I see the universe as an elaborately constructed illusion. In Hindu philosophy, what is observable is termed "maya", or magic. I believe that there are only two possible origins of the observable universe: it is either a construction of our own mind, or the work of some external power. Which of these is correct, I cannot determine. Still, I think that what we don't observe is what truly exists. At this point, with my limited knowledge and experience, I feel that my concept of what really exists only includes destiny. I think that the origin of the observable universe, and the reality that cannot be observed, are intertwined and inseparable. In some religious philosophies, these two ideas are collectively termed, "God".

I believe that the enlightened one is the person who understands what truly exists and its origins. Therefore, some may say that he or she is the one who understands God. If we look to the example of the enlightened Buddha, we find that he never revealed his enlightenment in his teachings. Instead, what he put forth were guidelines that, if followed, would keep people happy. I believe that he is the originator of the concept of "ignorance is bliss". I think that there are only two potential motivations for his doing this: either profound truth, even if revealed, could never be comprehended by the average person, or that enlightenment would lead to complete disillusionment with the world, making the person worse off than they initially were. It would take a person with immense mental fortitude to both comprehend the truth and survive the disillusionment.

My outlook towards life is also based on these ideas. The past has already happened; though it often has a bearing on the present, it is unchangeable, and so is it is useless to dwell on it. The future is predetermined, therefore, I don't worry about it. Enjoying the present is essentially all I care about. I have been reading the Bhagavad Gita and have become acquainted with the concept of "dharma" - or duty. I find it my duty to do whatever I have to in the present to unravel the mystery that is my future.

Just some thoughts.

Monday, 7 January 2008

La Moustache

I recently watched Shoja Azari's K, a film comprised of three stories based on Franz Kafka's work. It was very weird, over-the-top, abstract, and film noir-esque (only in style). I wasn't a huge fan. I followed it up by watching another Kafka-inspired ridiculous feature, La Moustache.

It is about a man who shaves his moustache after many years. However, when no one notices, he starts losing his grip on reality. His wife then tells him that he never actually had a moustache in the first place. At this point, it appears as though he has a very feeble grip on sanity. After a string of events, he runs off to a village in China and regrows his moustache. After spending many months there and getting acquainted with the locals, his wife appears in his room. She talks to him as if, for all this time, they had been on vacation together. Even stranger, her comments about his moustache allude to him never having shaven it at all. After her quip about shaving for a change, he gets rid of his moustache. She finally notices.

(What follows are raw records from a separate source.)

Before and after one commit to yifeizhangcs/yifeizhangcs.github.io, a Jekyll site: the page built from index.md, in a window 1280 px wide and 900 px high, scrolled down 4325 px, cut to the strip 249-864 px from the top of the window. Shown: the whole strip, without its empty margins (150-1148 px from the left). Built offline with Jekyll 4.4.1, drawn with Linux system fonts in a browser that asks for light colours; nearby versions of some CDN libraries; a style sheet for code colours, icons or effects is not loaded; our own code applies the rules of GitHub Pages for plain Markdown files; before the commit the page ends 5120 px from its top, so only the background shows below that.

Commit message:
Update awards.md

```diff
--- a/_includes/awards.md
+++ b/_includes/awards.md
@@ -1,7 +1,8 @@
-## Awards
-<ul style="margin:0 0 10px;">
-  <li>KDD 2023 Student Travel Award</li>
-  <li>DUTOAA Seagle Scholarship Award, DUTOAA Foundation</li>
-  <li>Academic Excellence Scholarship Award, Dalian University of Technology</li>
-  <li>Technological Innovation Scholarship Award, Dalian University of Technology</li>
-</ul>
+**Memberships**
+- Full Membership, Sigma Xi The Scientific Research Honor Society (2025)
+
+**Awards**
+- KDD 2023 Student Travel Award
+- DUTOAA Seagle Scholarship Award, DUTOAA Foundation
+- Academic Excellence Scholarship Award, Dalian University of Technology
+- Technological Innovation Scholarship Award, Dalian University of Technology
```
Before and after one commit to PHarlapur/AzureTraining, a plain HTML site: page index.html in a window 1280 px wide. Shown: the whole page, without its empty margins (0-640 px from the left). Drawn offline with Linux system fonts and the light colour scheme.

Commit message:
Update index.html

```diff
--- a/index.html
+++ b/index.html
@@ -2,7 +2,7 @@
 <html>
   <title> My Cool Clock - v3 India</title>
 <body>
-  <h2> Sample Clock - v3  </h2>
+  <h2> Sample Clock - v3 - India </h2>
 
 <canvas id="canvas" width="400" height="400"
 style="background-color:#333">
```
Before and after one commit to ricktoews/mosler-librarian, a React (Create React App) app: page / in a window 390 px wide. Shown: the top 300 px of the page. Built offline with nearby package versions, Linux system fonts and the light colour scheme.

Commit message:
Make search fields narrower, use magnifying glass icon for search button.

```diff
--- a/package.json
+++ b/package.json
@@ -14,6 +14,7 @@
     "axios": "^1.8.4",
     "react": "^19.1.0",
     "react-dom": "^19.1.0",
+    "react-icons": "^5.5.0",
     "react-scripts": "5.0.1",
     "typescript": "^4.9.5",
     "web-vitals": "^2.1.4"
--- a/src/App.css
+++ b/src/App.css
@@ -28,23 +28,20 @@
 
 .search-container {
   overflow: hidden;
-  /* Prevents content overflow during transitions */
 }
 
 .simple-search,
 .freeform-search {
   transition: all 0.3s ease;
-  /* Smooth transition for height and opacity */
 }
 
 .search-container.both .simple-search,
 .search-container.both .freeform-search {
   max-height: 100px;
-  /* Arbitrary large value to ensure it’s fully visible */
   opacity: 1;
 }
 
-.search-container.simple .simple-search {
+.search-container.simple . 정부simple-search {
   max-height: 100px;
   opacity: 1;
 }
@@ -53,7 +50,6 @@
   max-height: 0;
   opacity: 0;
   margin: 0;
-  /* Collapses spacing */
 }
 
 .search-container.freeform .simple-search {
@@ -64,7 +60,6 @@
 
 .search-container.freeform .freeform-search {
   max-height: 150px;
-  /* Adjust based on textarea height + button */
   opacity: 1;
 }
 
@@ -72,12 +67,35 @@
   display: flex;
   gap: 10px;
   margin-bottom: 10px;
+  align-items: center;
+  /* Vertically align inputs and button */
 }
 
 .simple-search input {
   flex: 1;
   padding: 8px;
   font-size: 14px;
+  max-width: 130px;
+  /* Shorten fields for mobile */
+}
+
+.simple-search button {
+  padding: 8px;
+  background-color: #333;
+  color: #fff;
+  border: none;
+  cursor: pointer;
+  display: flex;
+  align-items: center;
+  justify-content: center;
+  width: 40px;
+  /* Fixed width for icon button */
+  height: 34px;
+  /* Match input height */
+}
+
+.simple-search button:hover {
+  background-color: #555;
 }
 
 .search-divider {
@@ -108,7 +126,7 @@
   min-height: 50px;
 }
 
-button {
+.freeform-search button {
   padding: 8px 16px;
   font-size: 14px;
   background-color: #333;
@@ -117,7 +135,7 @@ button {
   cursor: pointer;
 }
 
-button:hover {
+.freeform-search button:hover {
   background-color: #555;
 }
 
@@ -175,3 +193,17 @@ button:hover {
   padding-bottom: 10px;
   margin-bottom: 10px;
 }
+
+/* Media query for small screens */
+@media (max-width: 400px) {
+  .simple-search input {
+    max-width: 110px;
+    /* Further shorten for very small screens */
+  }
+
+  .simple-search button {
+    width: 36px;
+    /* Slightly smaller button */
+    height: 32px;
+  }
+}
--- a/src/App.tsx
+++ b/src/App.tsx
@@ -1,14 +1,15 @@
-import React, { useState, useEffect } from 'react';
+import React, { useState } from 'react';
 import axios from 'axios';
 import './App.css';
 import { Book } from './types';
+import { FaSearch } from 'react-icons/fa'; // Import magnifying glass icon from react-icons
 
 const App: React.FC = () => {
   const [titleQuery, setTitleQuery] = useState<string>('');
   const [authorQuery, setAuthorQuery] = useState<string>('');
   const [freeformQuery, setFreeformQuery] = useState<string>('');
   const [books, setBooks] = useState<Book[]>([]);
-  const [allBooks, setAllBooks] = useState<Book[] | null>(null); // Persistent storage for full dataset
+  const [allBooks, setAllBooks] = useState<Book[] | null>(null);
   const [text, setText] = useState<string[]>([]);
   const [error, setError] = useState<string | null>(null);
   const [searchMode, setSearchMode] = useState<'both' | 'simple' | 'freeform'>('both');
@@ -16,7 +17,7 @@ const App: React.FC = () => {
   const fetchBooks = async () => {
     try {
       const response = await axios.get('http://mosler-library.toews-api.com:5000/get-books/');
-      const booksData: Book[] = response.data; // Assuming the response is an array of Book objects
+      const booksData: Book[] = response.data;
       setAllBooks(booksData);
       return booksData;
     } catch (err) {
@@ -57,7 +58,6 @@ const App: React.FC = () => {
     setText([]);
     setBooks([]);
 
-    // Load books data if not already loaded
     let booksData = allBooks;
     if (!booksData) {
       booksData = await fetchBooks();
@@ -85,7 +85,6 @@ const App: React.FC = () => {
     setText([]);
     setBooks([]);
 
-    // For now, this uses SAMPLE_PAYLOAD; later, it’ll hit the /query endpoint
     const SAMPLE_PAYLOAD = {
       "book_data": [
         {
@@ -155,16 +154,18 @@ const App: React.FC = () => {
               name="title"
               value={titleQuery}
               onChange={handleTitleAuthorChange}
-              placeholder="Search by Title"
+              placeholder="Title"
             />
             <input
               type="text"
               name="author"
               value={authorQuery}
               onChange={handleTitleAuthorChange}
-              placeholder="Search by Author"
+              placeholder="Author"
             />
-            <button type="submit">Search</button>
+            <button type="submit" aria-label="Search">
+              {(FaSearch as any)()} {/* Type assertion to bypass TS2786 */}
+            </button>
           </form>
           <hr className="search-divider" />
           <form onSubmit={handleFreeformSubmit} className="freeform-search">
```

Apparently, the movie isn't supposed to be taken literally. Rather, it appears to be a schizophrenic metaphor for a mid-life crisis. Weird. Very french.

I really liked it, watch it. It took home an award at Cannes.

Wednesday, 2 January 2008

Bringing in the new year with my main man Masaharu Morimoto

I got back to New York just in time to get funky with Masaharu for new year's. I was really excited if you can't tell. He's like the nicest guy and my friend had a long conversation with him about the red and yellow beet iron chef episode. People I noticed that were also in attendance: Dutch international soccer star Edgar Davids and his not so hot wife/gf, and supermodel X with fugly photographer guy Y.